Two new investigations into child abuse by Jerry Sandusky have been launched by Pennsylvania's Children and Youth Services agency, according to the Patriot-News, which broke the news of the initial Sandusky investigation. It's unclear where or when the new alleged abuse took place. No real details given. What's important to note from the story is the following:
If they are found to be credible, these would be the first known cases to be reported since Sandusky's arrest that involve current children. All of the other publicly known cases of alleged victims coming forward have been adults.
When an adult alleges abuse, the police handle it. If the victim is under 18, Children and Youth Services jumps in. And what's important about the new cases, according to the Patriot-News, is that they could make people wonder—more than they already do, of course—why it took so long to arrest Sandusky. More:
When a 15-year-old Clinton County boy first alleged crimes against the former football legend and charity founder, police opted to open a grand jury investigation instead of making an immediate arrest.
It was a surprise move to the family of the boy, now known as Victim One.
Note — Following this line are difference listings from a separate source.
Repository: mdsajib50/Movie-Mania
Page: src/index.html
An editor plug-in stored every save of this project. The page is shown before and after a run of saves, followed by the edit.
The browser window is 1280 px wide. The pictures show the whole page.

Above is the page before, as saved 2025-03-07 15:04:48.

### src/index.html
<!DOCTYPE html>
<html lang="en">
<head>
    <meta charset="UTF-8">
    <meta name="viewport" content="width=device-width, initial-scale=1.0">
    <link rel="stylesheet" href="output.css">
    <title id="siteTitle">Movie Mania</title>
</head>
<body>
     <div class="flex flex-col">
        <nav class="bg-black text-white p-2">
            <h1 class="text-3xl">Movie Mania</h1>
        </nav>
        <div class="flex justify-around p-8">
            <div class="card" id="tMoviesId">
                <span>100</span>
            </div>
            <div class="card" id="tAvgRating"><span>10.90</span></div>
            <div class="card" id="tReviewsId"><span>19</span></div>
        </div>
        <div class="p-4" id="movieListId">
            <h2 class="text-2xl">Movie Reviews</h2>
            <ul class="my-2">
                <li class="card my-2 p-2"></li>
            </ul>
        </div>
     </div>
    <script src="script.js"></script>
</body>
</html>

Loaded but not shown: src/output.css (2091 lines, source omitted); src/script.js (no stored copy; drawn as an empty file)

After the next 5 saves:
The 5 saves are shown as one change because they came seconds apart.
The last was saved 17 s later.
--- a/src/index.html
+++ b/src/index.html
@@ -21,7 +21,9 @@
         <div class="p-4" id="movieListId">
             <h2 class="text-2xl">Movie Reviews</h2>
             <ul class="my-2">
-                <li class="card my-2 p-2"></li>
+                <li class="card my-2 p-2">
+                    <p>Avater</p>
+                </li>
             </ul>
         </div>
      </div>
And, it became a point of wonder for others in law enforcement when The Patriot-News first reported earlier this month that, for the first 15 months of the investigation against Sandusky, there was only one state trooper assigned to the case.
It wasn't until the fall of 2010 that agents from the state Attorney General's office got involved, and then when then-Attorney General Tom Corbett was elected Governor and took office in January 2011, he appointed state police commissioner Frank Noonan, who increased the number of investigators to eight.
That was when things really started to take off. It wasn't until January 2011 that Joe Paterno, fomer athletic director Tim Curley and vice president Gary Schultz testified. It wasn't until April that officials from The Second Mile testified.
None of the other seven cases of alleged abuse, outlined in the grand jury presentment, were known until more investigators joined the team.
We're faced with a chicken-and-egg dilemma here. The numerous anonymous sources who appear to have been pimped out by Corbett to Jo Becker and The New York Times contend that Corbett's investigation took so long because it took investigators so many months to crack the case. The breaks came from message board chatter and the discovery of a voluminous Penn State University Police report on Sandusky from 1998, the year a county district attorney investigated Sandusky for alleged sexual misconduct.